Give the number of lines in the material below that include "無法有效反映", and write nothing else.

▶ **Provided data**:
══════════════════════════════

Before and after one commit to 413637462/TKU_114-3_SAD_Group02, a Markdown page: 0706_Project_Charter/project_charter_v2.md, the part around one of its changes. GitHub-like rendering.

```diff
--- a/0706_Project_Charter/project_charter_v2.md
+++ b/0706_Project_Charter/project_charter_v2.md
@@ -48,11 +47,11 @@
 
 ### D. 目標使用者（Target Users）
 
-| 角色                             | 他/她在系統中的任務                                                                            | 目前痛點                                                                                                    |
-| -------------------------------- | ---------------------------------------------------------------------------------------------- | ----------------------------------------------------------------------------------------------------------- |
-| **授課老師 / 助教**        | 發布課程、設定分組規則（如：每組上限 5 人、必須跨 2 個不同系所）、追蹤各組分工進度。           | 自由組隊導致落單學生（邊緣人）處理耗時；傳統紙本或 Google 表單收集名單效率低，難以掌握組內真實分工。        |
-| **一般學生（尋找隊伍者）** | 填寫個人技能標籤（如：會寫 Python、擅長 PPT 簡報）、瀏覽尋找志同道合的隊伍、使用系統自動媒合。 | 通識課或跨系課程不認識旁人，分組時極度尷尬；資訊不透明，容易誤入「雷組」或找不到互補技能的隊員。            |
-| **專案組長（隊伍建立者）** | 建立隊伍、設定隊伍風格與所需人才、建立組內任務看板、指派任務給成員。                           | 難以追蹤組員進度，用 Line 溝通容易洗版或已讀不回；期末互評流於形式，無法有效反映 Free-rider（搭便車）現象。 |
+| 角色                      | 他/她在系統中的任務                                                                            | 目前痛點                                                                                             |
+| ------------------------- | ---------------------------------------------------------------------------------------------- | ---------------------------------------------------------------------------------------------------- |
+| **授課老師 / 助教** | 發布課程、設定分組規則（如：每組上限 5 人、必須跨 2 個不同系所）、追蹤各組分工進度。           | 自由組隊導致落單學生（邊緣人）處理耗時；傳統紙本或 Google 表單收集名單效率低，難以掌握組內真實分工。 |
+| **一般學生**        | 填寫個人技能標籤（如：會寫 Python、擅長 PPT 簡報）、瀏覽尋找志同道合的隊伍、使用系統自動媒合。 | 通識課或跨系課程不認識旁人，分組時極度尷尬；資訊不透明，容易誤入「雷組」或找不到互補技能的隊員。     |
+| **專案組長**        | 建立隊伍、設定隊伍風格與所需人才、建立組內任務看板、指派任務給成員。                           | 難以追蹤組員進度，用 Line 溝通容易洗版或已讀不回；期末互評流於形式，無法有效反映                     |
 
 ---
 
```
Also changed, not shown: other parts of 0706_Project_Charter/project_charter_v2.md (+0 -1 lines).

══════════════════════════════

▶ **Task answer**:
2